Packet sniffers, or protocol analyzers as they’re sometimes called are useful network administration tools. Admins will use them to look at network traffic much like highway traffic cameras monitor traffic on the roadways. How much traffic is there? Where is it all coming from and going to? What kind of traffic is it? Regular monitoring can answer questions like these.
Even if you never use one, just knowing what they are and how they work is useful for anyone who works with computers. I’ve read stories of IT staff performing a live capture of unencrypted packets as part of a user education seminar in order to demonstrate to end users the necessity of using encryption. Seeing someone’s email sniffed and presented on a big screen can be an eye-opening way to make a point about the necessity of network security.
Historically I’ve recommended Wireshark as a great, free, open-source packet sniffer. Free is always good, and I like the fact that it runs on many operating systems. That way anyone can just download it, install it on their home computer and try it out. Network Monitor, on the other hand, is Microsoft’s answer. Historically it only came with specific versions of Microsoft’s server-oriented products. But it’s been revamped, improved, and is now available as a free download. But you must have Windows 7, or Windows Server 2003 or newer.

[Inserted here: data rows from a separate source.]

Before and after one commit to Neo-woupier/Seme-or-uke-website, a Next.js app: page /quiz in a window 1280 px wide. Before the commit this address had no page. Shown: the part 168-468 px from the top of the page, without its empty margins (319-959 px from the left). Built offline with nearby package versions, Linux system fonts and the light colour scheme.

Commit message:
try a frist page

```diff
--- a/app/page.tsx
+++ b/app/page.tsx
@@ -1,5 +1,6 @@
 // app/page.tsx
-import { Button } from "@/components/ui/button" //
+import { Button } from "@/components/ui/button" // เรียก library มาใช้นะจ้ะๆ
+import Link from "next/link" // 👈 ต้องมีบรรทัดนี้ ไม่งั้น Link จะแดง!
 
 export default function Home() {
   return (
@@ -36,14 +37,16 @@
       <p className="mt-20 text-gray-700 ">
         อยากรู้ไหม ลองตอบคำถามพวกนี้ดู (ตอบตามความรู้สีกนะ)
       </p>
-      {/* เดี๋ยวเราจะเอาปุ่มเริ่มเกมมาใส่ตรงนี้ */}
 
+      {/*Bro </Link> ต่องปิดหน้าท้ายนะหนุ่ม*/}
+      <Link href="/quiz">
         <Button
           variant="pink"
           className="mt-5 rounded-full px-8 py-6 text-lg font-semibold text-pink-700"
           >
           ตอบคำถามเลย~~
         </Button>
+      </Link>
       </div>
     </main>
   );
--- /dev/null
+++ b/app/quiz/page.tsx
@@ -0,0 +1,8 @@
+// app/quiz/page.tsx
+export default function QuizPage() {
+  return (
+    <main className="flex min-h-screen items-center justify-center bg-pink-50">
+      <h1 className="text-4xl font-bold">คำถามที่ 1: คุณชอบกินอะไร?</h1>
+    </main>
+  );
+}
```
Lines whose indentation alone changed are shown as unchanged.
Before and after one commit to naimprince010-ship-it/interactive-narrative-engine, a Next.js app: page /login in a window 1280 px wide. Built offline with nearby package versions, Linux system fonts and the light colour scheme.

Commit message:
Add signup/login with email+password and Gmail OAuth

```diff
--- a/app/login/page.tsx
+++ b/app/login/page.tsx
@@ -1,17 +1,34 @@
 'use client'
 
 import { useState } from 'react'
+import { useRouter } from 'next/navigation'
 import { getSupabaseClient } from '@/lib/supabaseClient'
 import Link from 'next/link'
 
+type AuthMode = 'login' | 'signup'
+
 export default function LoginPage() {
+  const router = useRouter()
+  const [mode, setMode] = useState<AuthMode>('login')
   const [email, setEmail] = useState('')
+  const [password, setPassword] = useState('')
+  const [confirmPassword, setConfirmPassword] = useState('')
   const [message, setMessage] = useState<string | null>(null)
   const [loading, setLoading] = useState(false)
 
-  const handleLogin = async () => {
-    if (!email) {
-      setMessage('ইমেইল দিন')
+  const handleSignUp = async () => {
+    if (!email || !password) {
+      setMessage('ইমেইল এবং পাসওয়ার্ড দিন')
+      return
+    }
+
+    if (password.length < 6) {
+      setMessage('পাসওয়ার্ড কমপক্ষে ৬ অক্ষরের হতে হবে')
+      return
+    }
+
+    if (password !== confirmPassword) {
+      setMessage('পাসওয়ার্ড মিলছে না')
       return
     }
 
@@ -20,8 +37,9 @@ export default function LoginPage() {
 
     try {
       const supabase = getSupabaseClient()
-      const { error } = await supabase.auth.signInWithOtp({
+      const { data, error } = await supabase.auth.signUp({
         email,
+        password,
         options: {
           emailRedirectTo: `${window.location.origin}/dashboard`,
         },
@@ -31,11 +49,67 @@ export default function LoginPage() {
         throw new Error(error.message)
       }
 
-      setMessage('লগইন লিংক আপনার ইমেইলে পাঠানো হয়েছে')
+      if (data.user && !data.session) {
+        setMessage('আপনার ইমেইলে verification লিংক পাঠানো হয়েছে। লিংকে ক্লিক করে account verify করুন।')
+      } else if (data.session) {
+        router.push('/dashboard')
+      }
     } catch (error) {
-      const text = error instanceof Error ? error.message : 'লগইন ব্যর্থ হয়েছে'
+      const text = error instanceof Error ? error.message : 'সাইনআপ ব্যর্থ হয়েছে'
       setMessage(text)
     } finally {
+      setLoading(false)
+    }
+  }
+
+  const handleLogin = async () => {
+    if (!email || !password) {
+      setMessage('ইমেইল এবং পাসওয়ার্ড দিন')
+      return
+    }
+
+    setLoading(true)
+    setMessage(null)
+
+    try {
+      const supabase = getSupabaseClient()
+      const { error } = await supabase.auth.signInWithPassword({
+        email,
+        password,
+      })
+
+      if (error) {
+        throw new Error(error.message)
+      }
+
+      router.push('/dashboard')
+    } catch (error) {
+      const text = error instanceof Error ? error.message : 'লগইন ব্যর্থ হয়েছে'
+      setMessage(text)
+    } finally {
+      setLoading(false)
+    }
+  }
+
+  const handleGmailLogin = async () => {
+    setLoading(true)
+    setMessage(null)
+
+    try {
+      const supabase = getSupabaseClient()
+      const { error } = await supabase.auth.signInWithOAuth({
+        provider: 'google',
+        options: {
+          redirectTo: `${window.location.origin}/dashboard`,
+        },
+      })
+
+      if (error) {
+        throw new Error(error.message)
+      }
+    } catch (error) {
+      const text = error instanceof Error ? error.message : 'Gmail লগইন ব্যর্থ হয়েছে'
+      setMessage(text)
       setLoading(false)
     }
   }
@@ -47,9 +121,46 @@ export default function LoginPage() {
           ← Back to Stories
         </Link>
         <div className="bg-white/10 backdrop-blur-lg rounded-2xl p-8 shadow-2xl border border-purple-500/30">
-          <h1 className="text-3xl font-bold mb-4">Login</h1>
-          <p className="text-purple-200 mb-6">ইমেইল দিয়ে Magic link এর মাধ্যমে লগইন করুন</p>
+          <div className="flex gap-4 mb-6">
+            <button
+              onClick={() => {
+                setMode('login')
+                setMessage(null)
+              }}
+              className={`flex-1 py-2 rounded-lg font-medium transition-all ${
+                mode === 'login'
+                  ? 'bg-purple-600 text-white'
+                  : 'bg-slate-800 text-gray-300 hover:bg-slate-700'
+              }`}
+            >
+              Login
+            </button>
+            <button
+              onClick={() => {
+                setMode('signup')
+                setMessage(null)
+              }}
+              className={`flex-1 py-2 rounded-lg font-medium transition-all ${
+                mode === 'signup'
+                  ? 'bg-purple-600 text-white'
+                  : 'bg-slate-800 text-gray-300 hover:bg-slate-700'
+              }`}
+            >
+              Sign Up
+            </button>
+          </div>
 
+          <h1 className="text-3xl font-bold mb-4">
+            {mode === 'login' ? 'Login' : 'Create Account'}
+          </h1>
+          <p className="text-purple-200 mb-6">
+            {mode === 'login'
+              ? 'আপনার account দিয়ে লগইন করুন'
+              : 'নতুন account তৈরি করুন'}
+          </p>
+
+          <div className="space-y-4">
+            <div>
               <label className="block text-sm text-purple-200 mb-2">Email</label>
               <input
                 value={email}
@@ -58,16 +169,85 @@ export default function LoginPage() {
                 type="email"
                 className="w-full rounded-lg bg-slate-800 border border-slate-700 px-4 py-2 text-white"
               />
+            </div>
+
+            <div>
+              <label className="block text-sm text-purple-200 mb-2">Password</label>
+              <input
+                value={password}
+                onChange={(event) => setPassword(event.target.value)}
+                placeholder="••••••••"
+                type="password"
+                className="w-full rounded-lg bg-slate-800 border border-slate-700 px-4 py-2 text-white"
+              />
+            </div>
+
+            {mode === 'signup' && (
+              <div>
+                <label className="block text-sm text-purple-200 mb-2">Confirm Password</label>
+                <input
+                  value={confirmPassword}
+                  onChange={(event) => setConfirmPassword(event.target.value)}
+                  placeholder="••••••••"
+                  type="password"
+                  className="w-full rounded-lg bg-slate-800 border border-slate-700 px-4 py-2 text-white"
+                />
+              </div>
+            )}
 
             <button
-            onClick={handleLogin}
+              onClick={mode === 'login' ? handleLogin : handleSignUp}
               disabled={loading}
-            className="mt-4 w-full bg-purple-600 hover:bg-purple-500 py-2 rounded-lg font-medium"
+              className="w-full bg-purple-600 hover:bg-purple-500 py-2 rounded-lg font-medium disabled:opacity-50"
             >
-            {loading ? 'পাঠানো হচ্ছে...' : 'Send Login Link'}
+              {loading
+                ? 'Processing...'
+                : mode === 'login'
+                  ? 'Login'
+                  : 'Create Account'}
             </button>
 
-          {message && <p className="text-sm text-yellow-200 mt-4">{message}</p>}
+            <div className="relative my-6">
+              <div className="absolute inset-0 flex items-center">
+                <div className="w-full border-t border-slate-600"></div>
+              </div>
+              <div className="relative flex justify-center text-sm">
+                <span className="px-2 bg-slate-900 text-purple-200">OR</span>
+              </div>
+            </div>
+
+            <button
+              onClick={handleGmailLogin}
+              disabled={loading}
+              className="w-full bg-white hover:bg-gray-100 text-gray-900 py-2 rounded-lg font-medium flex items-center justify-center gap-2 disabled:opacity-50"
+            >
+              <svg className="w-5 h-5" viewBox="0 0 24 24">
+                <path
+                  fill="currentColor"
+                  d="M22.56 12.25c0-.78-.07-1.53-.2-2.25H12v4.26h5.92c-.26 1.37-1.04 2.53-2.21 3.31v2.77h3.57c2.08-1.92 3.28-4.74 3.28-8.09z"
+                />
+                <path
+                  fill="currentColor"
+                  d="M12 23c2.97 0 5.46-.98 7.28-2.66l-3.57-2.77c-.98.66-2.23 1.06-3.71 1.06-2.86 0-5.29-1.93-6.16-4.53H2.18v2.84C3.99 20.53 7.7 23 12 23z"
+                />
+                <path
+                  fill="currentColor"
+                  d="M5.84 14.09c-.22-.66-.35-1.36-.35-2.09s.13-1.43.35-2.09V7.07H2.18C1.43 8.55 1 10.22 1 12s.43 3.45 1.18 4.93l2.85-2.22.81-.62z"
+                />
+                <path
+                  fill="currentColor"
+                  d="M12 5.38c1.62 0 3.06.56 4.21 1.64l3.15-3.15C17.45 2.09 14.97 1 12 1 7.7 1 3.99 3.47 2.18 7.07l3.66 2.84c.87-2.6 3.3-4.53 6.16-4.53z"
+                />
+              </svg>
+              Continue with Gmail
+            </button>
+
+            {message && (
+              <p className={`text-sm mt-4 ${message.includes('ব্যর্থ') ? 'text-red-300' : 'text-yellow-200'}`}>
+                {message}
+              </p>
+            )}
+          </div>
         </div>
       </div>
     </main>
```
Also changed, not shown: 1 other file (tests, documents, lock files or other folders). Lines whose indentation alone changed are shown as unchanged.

So Wireshark might be a good choice for you if you have Vista, XP, or if you are looking for a full-featured, free program that has powerful, commercial-grade add-ons and training available. Network Monitor is definitely worth knowing if you work (or plan to work) in a Microsoft shop, since it will already be available on your servers. Plus, some admins find Network Monitor easier to learn and use for regular, basic tasks. Whichever you use, seeing the depth of information available to you—or anyone who can access your network—is worthwhile.